5. Developing viral-ngs¶
5.1. Testing easy_deploy with Vagrant and Ansible¶
By default, easy_deploy installs a version of viral-ngs by cloning the github repository, which makes it difficult to test local changes to the playbook. Testing the easy_deploy setup locally can be done using Vagrant and the Ansible playbook with some custom commands. To do so, we need to take the following steps:
$ cd easy_deploy
- Run the easy deploy script to bootstrap the VM and answer the prompts
- From now on, run Ansible playbook manually for provisioning: http://docs.ansible.com/ansible/guide_vagrant.html#running-ansible-manually.
- Add deploy=sync or deploy=archive to the –extra-vars of the Ansible playbook command
$ ansible-playbook ... --extra-vars=deploy=sync
To test playbook changes in a local repository, the choice of deploy=sync or deploy=archive changes the strategy used to “deploy” viral-ngs into the Vagrant VM.
The deploy=sync option creates a symlink to the synced folder containing the root of your viral-ngs git repo. Therefore, any tool installation or other changes will be reflected on both the host and the guest machine. This is desirable for fast iteration of changes, but makes it difficult to isolate the host’s viral-ngs installation from the installation on the guest VM.

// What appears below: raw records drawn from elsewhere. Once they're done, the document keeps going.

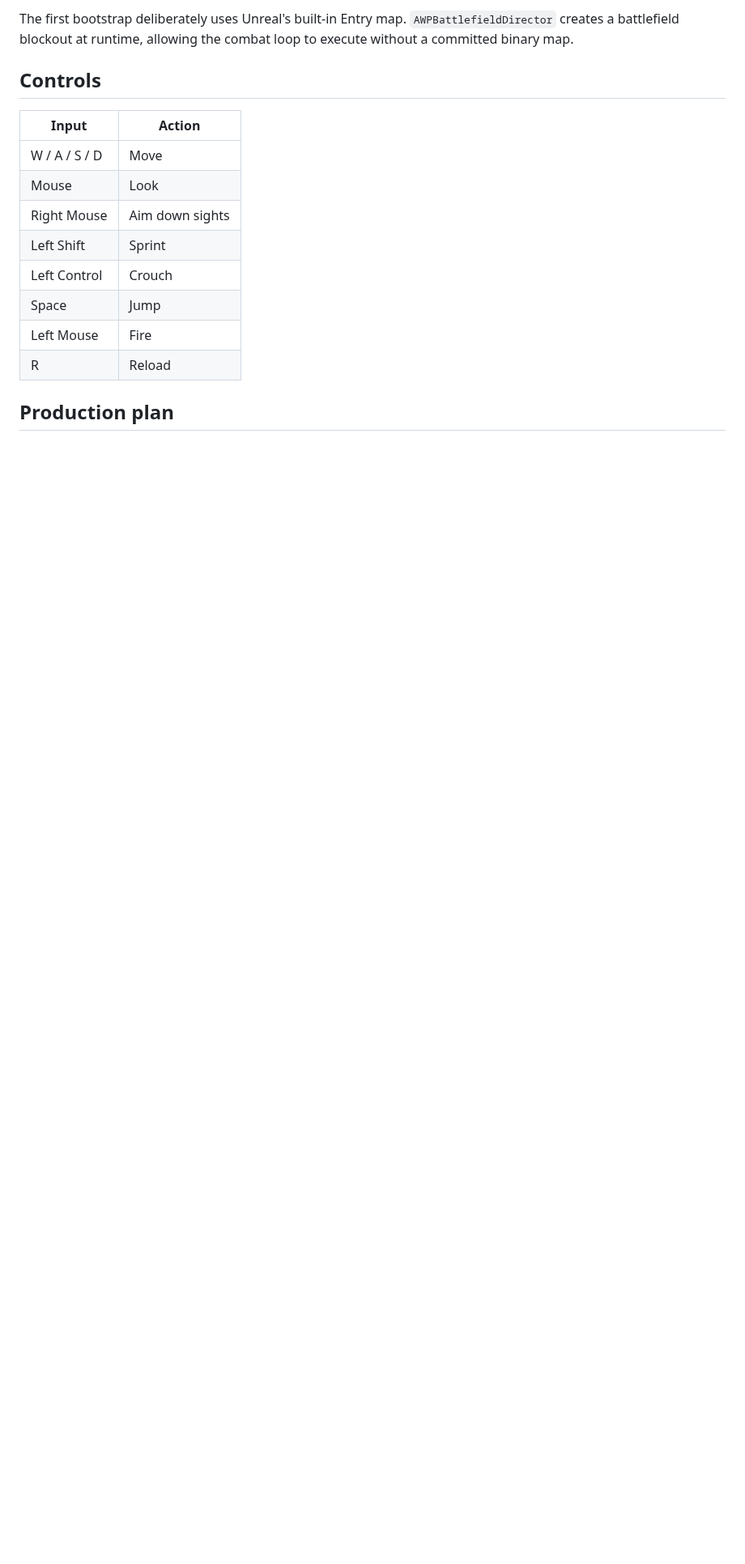
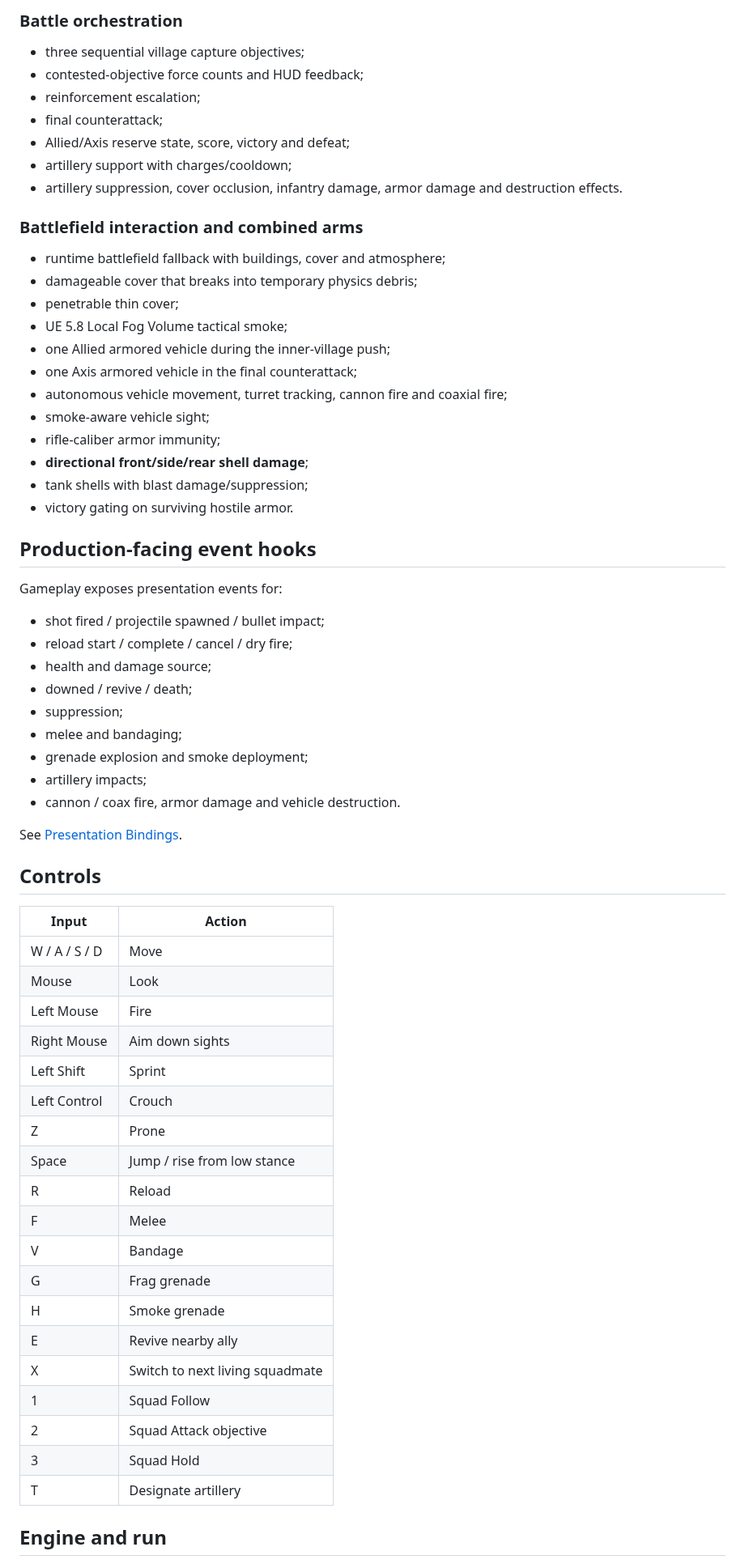
Before and after one commit to Tommaso-R-Marena/Warrior-s-Paradise, a Markdown page: README.md, the part around one of its changes. Shown at 81% size. GitHub-like rendering; blank space fills up the shorter version.

```diff
--- a/README.md
+++ b/README.md
@@ -38,5 +50,44 @@ Target: **Unreal Engine 5.8**. Use the newest 5.8 hotfix available in the Epic G
 
-The first bootstrap deliberately uses Unreal's built-in Entry map. `AWPBattlefieldDirector` creates a battlefield blockout at runtime, allowing the combat loop to execute without a committed binary map.
+### Battle orchestration
+
+- three sequential village capture objectives;
+- contested-objective force counts and HUD feedback;
+- reinforcement escalation;
+- final counterattack;
+- Allied/Axis reserve state, score, victory and defeat;
+- artillery support with charges/cooldown;
+- artillery suppression, cover occlusion, infantry damage, armor damage and destruction effects.
+
+### Battlefield interaction and combined arms
+
+- runtime battlefield fallback with buildings, cover and atmosphere;
+- damageable cover that breaks into temporary physics debris;
+- penetrable thin cover;
+- UE 5.8 Local Fog Volume tactical smoke;
+- one Allied armored vehicle during the inner-village push;
+- one Axis armored vehicle in the final counterattack;
+- autonomous vehicle movement, turret tracking, cannon fire and coaxial fire;
+- smoke-aware vehicle sight;
+- rifle-caliber armor immunity;
+- **directional front/side/rear shell damage**;
+- tank shells with blast damage/suppression;
+- victory gating on surviving hostile armor.
+
+## Production-facing event hooks
+
+Gameplay exposes presentation events for:
+
+- shot fired / projectile spawned / bullet impact;
+- reload start / complete / cancel / dry fire;
+- health and damage source;
+- downed / revive / death;
+- suppression;
+- melee and bandaging;
+- grenade explosion and smoke deployment;
+- artillery impacts;
+- cannon / coax fire, armor damage and vehicle destruction.
+
+See [Presentation Bindings](docs/PRESENTATION_BINDINGS.md).
 
 ## Controls
 
@@ -44,12 +95,23 @@ The first bootstrap deliberately uses Unreal's built-in Entry map. `AWPBattlefie
 |---|---|
 | W / A / S / D | Move |
 | Mouse | Look |
+| Left Mouse | Fire |
 | Right Mouse | Aim down sights |
 | Left Shift | Sprint |
 | Left Control | Crouch |
-| Space | Jump |
-| Left Mouse | Fire |
+| Z | Prone |
+| Space | Jump / rise from low stance |
 | R | Reload |
+| F | Melee |
+| V | Bandage |
+| G | Frag grenade |
+| H | Smoke grenade |
+| E | Revive nearby ally |
+| X | Switch to next living squadmate |
+| 1 | Squad Follow |
+| 2 | Squad Attack objective |
+| 3 | Squad Hold |
+| T | Designate artillery |
 
-## Production plan
+## Engine and run
 
```
Also changed, not shown: other parts of README.md (+68 -33 lines).
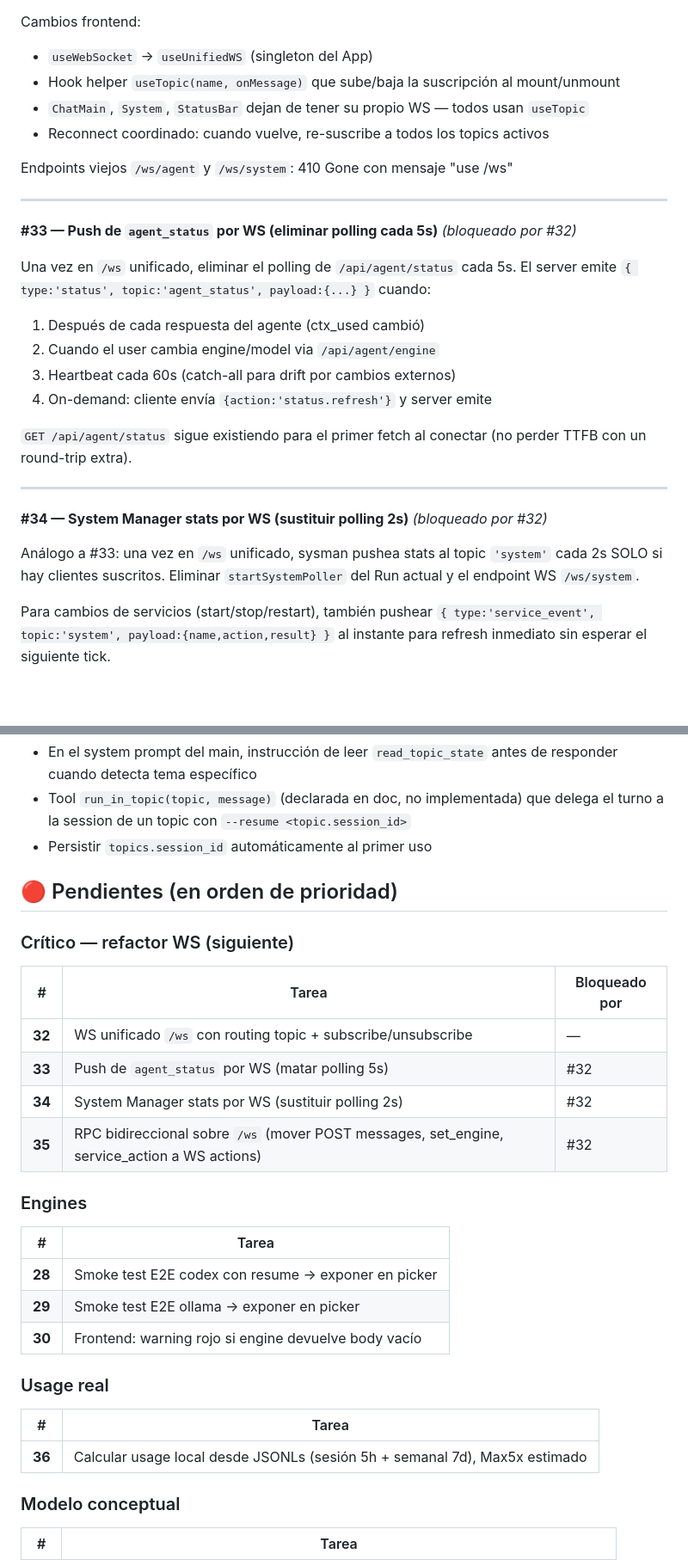
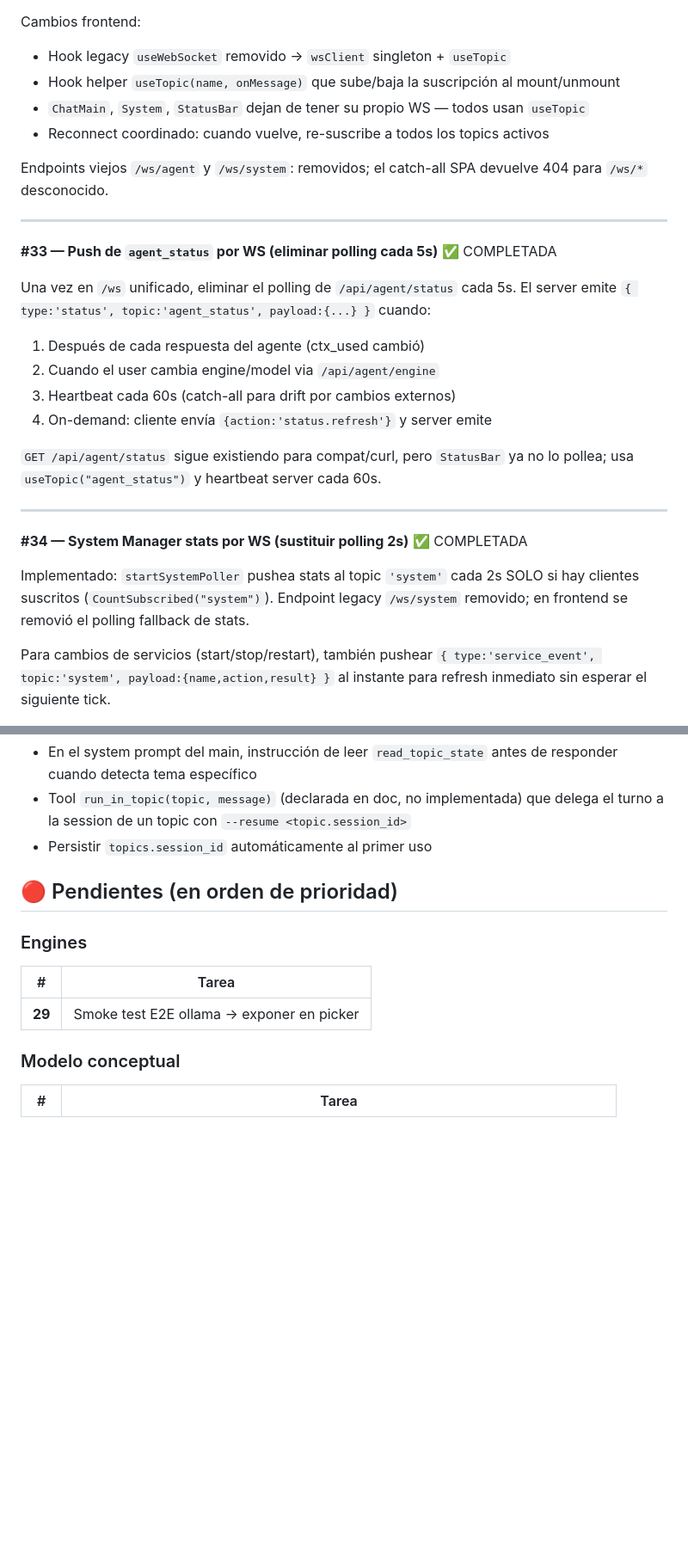
Before and after one commit to snestors/agenteshub, a Markdown page: IMPLEMENTATION-STATUS.md, 2 parts joined by grey strips. Shown at 86% size. GitHub-like rendering; blank space fills up the shorter version.

Commit message:
docs: update implementation status

```diff
--- a/IMPLEMENTATION-STATUS.md
+++ b/IMPLEMENTATION-STATUS.md
@@ -186,16 +188,16 @@ Cambios backend:
 - `Broadcast` filtra: si `client.subscribed[env.Topic] || subscribed["*"]`
 
 Cambios frontend:
-- `useWebSocket` → `useUnifiedWS` (singleton del App)
+- Hook legacy `useWebSocket` removido → `wsClient` singleton + `useTopic`
 - Hook helper `useTopic(name, onMessage)` que sube/baja la suscripción al mount/unmount
 - `ChatMain`, `System`, `StatusBar` dejan de tener su propio WS — todos usan `useTopic`
 - Reconnect coordinado: cuando vuelve, re-suscribe a todos los topics activos
 
-Endpoints viejos `/ws/agent` y `/ws/system`: 410 Gone con mensaje "use /ws"
+Endpoints viejos `/ws/agent` y `/ws/system`: removidos; el catch-all SPA devuelve 404 para `/ws/*` desconocido.
 
 ---
 
-**#33 — Push de `agent_status` por WS (eliminar polling cada 5s)** *(bloqueado por #32)*
+**#33 — Push de `agent_status` por WS (eliminar polling cada 5s)** ✅ COMPLETADA
 
 Una vez en `/ws` unificado, eliminar el polling de `/api/agent/status` cada 5s. El server emite `{ type:'status', topic:'agent_status', payload:{...} }` cuando:
 1. Después de cada respuesta del agente (ctx_used cambió)
@@ -203,13 +205,13 @@ Una vez en `/ws` unificado, eliminar el polling de `/api/agent/status` cada 5s.
 3. Heartbeat cada 60s (catch-all para drift por cambios externos)
 4. On-demand: cliente envía `{action:'status.refresh'}` y server emite
 
-`GET /api/agent/status` sigue existiendo para el primer fetch al conectar (no perder TTFB con un round-trip extra).
+`GET /api/agent/status` sigue existiendo para compat/curl, pero `StatusBar` ya no lo pollea; usa `useTopic("agent_status")` y heartbeat server cada 60s.
 
 ---
 
-**#34 — System Manager stats por WS (sustituir polling 2s)** *(bloqueado por #32)*
+**#34 — System Manager stats por WS (sustituir polling 2s)** ✅ COMPLETADA
 
-Análogo a #33: una vez en `/ws` unificado, sysman pushea stats al topic `'system'` cada 2s SOLO si hay clientes suscritos. Eliminar `startSystemPoller` del Run actual y el endpoint WS `/ws/system`.
+Implementado: `startSystemPoller` pushea stats al topic `'system'` cada 2s SOLO si hay clientes suscritos (`CountSubscribed("system")`). Endpoint legacy `/ws/system` removido; en frontend se removió el polling fallback de stats.
 
 Para cambios de servicios (start/stop/restart), también pushear `{ type:'service_event', topic:'system', payload:{name,action,result} }` al instante para refresh inmediato sin esperar el siguiente tick.
 
@@ -265,28 +267,11 @@ Sistema de detección automática de topic + delegación operativa por el agente
 
 ## 🔴 Pendientes (en orden de prioridad)
 
-### Crítico — refactor WS (siguiente)
-
-| # | Tarea | Bloqueado por |
-|---|---|---|
-| **32** | WS unificado `/ws` con routing topic + subscribe/unsubscribe | — |
-| **33** | Push de `agent_status` por WS (matar polling 5s) | #32 |
-| **34** | System Manager stats por WS (sustituir polling 2s) | #32 |
-| **35** | RPC bidireccional sobre `/ws` (mover POST messages, set_engine, service_action a WS actions) | #32 |
-
 ### Engines
 
 | # | Tarea |
 |---|---|
-| **28** | Smoke test E2E codex con resume → exponer en picker |
 | **29** | Smoke test E2E ollama → exponer en picker |
-| **30** | Frontend: warning rojo si engine devuelve body vacío |
-
-### Usage real
-
-| # | Tarea |
-|---|---|
-| **36** | Calcular usage local desde JSONLs (sesión 5h + semanal 7d), Max5x estimado |
 
 ### Modelo conceptual
 
```
Also changed, not shown: other parts of IMPLEMENTATION-STATUS.md (+11 -7 lines).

The deploy=archive option performs a git archive on the host’s viral-ngs repository and untars it into the project directory. This is a clean install each time, which can be time consuming due to the need to reinstall all dependencies, and only the current HEAD commit will be reflected in the guest. No uncommitted/dirty changes will be picked up using this method. This is more ideally suited for a finalized clean test of the playbook.